:: About this exercise ::
The answer must be every line of the records below that holds the word "column".

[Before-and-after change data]
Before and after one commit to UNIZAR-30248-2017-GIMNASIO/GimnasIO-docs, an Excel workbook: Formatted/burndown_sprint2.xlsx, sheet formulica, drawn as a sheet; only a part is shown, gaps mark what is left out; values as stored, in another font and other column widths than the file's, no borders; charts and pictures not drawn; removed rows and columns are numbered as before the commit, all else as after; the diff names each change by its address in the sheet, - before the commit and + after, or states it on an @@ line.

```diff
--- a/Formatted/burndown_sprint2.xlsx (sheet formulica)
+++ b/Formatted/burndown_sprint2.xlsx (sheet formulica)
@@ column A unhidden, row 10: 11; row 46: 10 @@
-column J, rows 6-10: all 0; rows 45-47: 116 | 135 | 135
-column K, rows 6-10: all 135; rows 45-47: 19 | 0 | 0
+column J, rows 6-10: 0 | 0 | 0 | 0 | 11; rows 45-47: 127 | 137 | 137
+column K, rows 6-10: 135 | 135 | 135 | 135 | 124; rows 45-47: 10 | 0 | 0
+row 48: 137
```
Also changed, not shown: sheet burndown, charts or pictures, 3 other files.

--

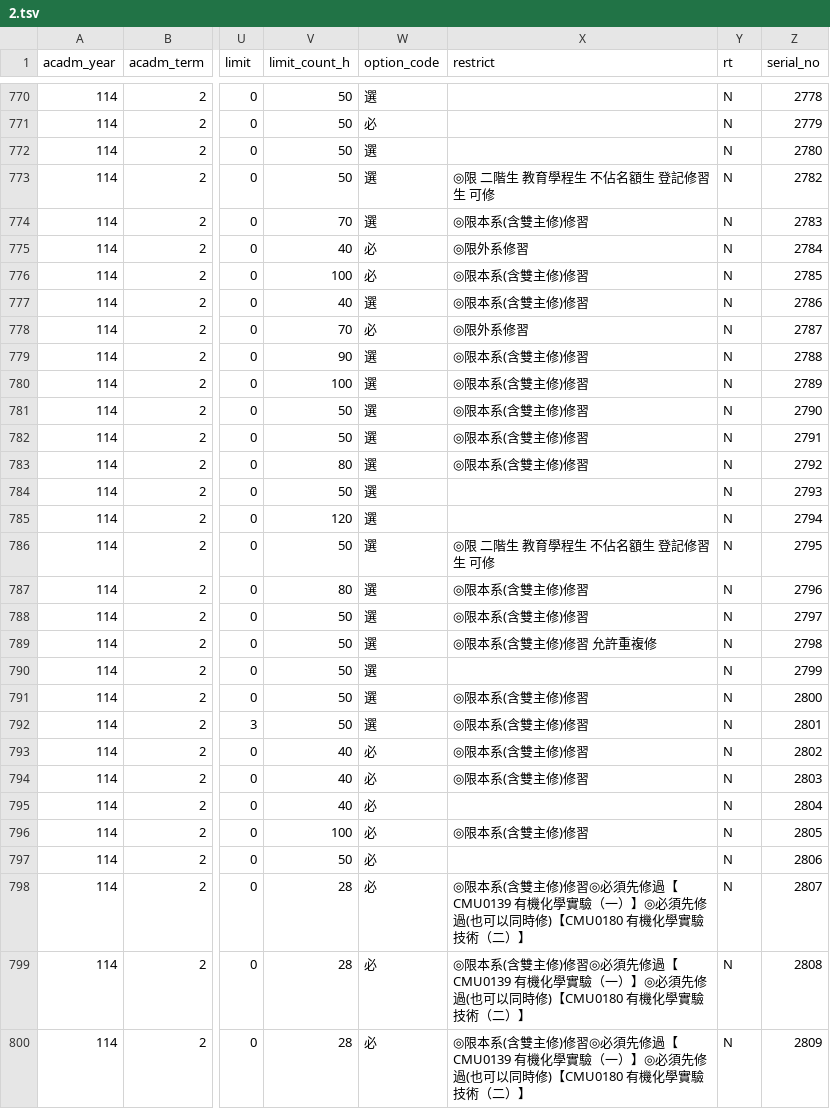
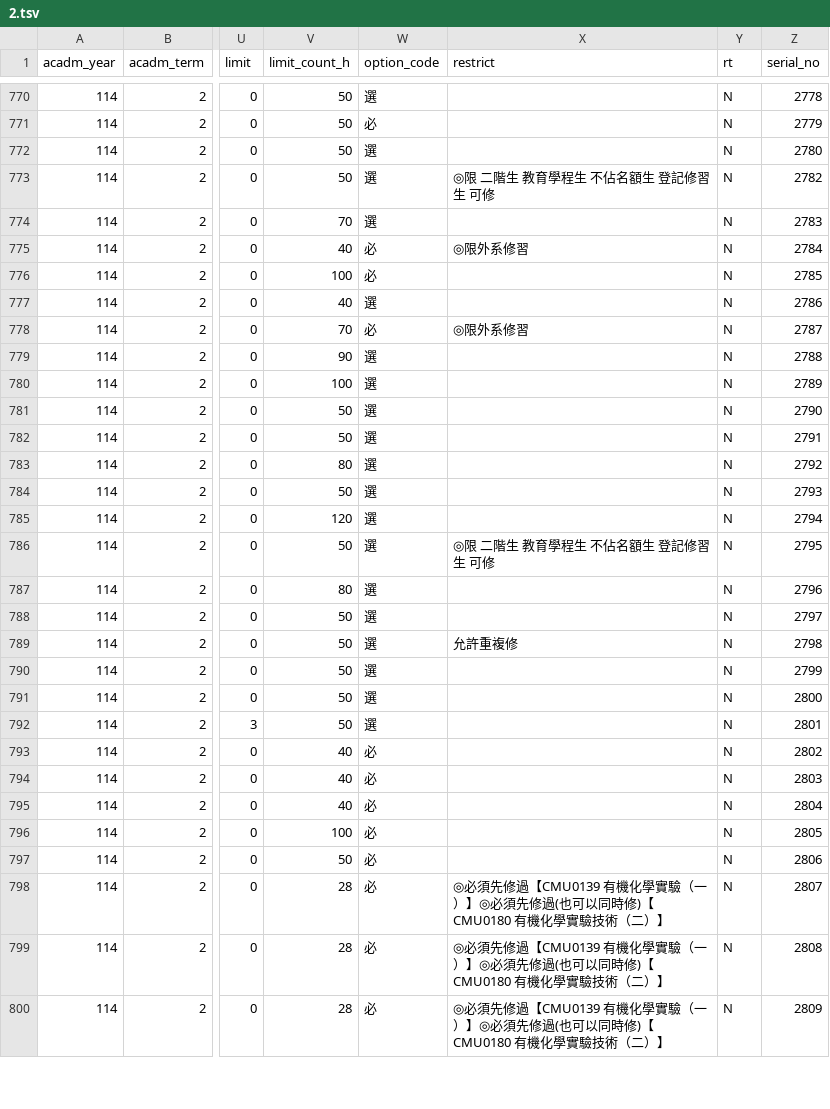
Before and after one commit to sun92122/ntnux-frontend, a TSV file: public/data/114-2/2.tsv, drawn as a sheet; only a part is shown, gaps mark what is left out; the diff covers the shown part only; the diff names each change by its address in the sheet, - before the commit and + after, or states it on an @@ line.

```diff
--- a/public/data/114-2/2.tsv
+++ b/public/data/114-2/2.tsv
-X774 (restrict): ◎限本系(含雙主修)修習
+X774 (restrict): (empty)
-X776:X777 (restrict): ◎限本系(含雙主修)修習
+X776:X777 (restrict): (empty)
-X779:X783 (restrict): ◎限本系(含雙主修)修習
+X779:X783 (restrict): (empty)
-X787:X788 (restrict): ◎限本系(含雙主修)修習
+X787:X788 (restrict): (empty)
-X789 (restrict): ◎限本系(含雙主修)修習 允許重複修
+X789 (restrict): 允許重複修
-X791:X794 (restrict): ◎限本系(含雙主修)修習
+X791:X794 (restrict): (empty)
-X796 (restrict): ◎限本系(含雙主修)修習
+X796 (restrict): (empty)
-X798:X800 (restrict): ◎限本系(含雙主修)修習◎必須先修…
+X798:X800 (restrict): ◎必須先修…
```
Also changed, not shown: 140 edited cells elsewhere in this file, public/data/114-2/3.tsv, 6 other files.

:: Answer box ::
Before and after one commit to UNIZAR-30248-2017-GIMNASIO/GimnasIO-docs, an Excel workbook: Formatted/burndown_sprint2.xlsx, sheet formulica, drawn as a sheet; only a part is shown, gaps mark what is left out; values as stored, in another font and other column widths than the file's, no borders; charts and pictures not drawn; removed rows and columns are numbered as before the commit, all else as after; the diff names each change by its address in the sheet, - before the commit and + after, or states it on an @@ line.
@@ column A unhidden, row 10: 11; row 46: 10 @@
-column J, rows 6-10: all 0; rows 45-47: 116 | 135 | 135
-column K, rows 6-10: all 135; rows 45-47: 19 | 0 | 0
+column J, rows 6-10: 0 | 0 | 0 | 0 | 11; rows 45-47: 127 | 137 | 137
+column K, rows 6-10: 135 | 135 | 135 | 135 | 124; rows 45-47: 10 | 0 | 0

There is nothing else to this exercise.